|FC Vorskla Poltava||1||0||0||1995–96|
|FC Metalurh Donetsk||1||0||0||1996–97|
|FC Olimpik Donetsk||1||0||0||2013–14|
League winners by regions
Included all clubs that played over five seasons (incomplete)
- Naftovyk Okhtyrka carried also name Naftovyk-Ukrnafta Okhtyrka
- Oleksandria carried name Polihraftekhnika Oleksandria
- Zakarpattia Uzhhorod carried name Verkhovyna Uzhhorod
- MFC Mykolaiv (Municipal Futball Club) used to be organized as Sport Club - SC and generically as Football Club - FC. It also carried name Evis
- Metalurh Nikopol in the last seasons was named as Elektrometalurh-NZF Nikopol
- Volyn Lutsk used to be organized as SC Volyn-1 Lutsk
- Polissya Zhytomyr carried name Khimik Zhytomyr
- CSKA Kyiv carried name SKA Kyiv and CSKA-2 Kyiv (being a farm-club of Arsenal Kyiv before 2001), not including CSKA-Borysfen
- Dnipro Cherkasy used to be simply named after the city of Cherkasy
- Podillya Khmelnytskyi carried name Nord-Am-Podillya Khmelnytskyi, not including record after uniting with Krasyliv's club
- Nyva Vinnytsia used to be simply named after the city of Vinnytsia, includes records of FC Bershad
- Lviv carried name Hazovyk-Skala Stryi, not including results of Lviv nor Skala Stryi before 2001
- Karpaty-2 Lviv includes results of Lviv before 2001
- Spartak Sumy carried name Spartak-Horybyna Sumy and includes results of Yavir-Sumy Sumy and Yavir Krasnopillya before 1999
- Spartak Ivano-Frankivsk carried name Prykarpattia Ivano-Frankivsk, not including Prykarpattia Ivano-Frankivsk after 2007
- Obolon Kyiv carried name Obolon-PPO Kyiv
- Zirka Kirovohrad carried name Zirka-NIBAS Kirovohrad
- Chornomorets-2 Odessa formerly Odessa and SKA Odessa, not including Chornomorets-2 Odessa in 1992
- Shakhtar Makiivka carried name Bazhanovets Makiivka
- IhroServis Simferopol carried name Dynamo-IhroServis Simferopol
- Last one and half months worth several years (Ukrainian)
- Original source on August 19, 2010 by Bohdan Biletsky (Ukrainian)
- "FC Stal refuses to participate in Ukrainian Premier League". Interfax-Ukraine. 13 June 2013. Retrieved 13 June 2013.

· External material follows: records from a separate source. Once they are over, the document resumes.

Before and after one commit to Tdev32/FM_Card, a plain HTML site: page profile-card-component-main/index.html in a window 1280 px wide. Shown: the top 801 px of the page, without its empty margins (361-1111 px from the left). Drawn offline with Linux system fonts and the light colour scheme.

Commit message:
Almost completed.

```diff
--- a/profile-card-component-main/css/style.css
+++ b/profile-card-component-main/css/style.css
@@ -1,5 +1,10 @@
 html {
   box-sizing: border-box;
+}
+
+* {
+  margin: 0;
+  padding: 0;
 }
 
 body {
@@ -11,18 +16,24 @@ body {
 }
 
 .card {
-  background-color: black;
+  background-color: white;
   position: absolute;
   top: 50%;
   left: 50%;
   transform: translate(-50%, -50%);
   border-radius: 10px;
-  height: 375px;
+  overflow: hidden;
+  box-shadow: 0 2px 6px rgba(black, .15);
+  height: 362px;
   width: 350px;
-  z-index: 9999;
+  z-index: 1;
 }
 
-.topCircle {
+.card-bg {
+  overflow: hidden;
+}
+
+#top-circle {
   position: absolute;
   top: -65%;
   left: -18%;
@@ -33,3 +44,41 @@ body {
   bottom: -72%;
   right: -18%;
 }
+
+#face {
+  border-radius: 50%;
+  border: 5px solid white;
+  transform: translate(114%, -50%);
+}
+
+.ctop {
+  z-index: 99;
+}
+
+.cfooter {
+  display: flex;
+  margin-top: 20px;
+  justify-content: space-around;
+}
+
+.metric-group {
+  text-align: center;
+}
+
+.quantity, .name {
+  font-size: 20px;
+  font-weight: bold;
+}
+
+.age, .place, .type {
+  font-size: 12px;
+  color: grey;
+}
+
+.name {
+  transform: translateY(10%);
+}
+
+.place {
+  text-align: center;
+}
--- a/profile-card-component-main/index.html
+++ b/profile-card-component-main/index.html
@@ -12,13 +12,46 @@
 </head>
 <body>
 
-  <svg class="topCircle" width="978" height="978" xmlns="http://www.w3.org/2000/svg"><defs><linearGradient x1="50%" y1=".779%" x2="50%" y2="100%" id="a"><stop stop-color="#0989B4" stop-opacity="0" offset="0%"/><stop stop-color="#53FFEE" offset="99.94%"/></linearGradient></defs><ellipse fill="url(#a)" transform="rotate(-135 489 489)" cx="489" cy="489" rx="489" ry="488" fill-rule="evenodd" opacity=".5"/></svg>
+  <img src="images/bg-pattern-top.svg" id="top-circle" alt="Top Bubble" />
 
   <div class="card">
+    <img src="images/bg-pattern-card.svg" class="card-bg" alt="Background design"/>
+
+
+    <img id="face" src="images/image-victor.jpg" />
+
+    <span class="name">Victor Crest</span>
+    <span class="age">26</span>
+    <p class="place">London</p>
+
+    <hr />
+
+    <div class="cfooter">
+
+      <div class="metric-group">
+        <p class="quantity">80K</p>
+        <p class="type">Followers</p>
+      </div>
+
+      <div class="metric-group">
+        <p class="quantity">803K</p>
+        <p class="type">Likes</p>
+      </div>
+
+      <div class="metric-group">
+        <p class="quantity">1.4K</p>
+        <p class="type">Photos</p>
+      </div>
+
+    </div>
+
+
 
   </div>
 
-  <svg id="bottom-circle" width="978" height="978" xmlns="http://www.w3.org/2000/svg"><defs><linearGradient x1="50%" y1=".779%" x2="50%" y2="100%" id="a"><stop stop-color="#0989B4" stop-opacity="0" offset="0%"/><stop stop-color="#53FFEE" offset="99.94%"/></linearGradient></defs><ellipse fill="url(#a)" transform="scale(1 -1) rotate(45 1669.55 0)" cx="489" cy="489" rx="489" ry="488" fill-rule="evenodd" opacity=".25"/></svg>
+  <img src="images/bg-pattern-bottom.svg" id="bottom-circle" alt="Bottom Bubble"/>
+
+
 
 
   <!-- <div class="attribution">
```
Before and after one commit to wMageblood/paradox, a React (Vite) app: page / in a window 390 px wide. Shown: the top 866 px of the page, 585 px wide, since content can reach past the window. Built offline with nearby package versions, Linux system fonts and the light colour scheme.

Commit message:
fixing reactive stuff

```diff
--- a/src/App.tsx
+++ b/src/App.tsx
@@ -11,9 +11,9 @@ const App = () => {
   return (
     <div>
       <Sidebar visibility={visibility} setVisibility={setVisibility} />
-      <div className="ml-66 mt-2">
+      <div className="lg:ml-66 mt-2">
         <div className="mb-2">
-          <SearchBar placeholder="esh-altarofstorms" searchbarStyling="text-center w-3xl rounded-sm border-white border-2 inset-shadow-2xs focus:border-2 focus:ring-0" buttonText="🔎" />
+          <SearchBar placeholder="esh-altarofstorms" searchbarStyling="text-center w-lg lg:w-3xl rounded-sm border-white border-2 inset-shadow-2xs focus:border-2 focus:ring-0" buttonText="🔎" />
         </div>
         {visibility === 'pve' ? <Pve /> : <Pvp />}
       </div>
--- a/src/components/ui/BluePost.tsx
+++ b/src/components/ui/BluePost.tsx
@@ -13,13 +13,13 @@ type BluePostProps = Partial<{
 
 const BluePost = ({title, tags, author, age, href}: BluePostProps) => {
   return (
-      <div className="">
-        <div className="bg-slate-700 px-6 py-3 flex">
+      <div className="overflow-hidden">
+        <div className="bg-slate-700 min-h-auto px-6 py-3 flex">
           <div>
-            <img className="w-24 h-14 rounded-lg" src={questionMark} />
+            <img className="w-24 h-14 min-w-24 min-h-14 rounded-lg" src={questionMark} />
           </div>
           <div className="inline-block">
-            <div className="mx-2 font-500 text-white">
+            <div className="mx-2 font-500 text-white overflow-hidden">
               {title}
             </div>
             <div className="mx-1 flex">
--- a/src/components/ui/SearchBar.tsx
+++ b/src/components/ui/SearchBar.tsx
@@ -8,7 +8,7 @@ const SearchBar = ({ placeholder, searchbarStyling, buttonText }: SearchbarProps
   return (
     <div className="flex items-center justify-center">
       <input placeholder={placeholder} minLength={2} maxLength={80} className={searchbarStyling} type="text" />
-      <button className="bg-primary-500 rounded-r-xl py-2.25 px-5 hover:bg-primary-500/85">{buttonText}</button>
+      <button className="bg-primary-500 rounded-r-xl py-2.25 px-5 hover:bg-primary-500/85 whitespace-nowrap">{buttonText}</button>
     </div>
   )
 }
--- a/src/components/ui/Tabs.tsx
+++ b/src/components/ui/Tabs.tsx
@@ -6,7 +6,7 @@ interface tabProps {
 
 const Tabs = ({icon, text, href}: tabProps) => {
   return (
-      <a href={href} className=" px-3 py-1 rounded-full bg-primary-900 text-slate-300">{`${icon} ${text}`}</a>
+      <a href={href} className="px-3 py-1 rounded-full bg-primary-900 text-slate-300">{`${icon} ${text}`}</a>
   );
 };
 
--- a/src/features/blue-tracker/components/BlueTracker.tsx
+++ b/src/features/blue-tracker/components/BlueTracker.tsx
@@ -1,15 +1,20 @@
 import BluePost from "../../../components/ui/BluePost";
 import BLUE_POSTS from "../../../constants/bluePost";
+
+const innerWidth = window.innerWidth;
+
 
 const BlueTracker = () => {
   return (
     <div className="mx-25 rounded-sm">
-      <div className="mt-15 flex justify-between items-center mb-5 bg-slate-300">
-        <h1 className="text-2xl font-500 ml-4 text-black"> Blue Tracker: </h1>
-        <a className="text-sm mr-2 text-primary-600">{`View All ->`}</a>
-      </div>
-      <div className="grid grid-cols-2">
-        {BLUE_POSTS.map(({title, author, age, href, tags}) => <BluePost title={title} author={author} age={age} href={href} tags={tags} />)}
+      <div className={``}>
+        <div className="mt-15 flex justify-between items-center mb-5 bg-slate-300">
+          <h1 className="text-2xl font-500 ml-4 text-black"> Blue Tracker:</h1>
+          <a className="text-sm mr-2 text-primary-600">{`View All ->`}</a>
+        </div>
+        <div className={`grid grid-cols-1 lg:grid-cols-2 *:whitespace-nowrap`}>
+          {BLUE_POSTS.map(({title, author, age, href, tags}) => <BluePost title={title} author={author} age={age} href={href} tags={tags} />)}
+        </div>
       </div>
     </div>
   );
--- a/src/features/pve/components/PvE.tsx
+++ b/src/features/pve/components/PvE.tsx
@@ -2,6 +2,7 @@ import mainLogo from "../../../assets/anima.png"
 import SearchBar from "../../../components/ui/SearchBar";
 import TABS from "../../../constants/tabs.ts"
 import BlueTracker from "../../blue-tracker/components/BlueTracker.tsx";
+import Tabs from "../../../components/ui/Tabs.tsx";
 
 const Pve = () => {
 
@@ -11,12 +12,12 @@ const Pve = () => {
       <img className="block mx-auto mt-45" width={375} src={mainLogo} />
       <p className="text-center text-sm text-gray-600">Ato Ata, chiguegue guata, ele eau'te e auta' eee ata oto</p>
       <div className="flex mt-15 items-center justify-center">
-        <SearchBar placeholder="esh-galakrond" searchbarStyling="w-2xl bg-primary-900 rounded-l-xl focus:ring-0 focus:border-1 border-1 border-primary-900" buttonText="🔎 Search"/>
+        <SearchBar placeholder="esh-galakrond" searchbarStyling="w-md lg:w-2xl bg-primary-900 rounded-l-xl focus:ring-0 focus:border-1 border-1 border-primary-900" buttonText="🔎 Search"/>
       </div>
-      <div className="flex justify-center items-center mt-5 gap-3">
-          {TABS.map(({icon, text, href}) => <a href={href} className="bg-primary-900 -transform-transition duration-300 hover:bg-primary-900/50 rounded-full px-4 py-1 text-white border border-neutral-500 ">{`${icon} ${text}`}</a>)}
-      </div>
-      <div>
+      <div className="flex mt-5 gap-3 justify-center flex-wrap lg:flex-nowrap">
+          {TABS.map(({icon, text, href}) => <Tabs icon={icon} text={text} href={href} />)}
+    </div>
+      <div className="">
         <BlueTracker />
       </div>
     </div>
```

- "In Ukrainian Premier League will be 14 teams: Oleksandriya do not need the elite division". LB. 2 June 2014. Retrieved 3 June 2014.